Edit tracking data:
====================
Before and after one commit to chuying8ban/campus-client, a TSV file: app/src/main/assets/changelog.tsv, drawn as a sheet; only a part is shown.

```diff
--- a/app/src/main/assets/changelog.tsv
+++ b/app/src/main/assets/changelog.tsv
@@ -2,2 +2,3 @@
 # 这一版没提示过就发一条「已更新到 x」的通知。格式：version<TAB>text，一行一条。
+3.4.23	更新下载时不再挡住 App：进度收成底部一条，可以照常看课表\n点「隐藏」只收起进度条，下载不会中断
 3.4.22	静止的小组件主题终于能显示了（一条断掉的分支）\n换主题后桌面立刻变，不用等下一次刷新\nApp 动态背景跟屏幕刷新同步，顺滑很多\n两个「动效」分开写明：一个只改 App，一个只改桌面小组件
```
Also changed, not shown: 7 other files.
====================
Work request
From the first line to the last, repeat the records exactly.

Result of this exercise
Before and after one commit to chuying8ban/campus-client, a TSV file: app/src/main/assets/changelog.tsv, drawn as a sheet; only a part is shown.

```diff
--- a/app/src/main/assets/changelog.tsv
+++ b/app/src/main/assets/changelog.tsv
@@ -2,2 +2,3 @@
 # 这一版没提示过就发一条「已更新到 x」的通知。格式：version<TAB>text，一行一条。
+3.4.23	更新下载时不再挡住 App：进度收成底部一条，可以照常看课表\n点「隐藏」只收起进度条，下载不会中断
 3.4.22	静止的小组件主题终于能显示了（一条断掉的分支）\n换主题后桌面立刻变，不用等下一次刷新\nApp 动态背景跟屏幕刷新同步，顺滑很多\n两个「动效」分开写明：一个只改 App，一个只改桌面小组件
```
Also changed, not shown: 7 other files.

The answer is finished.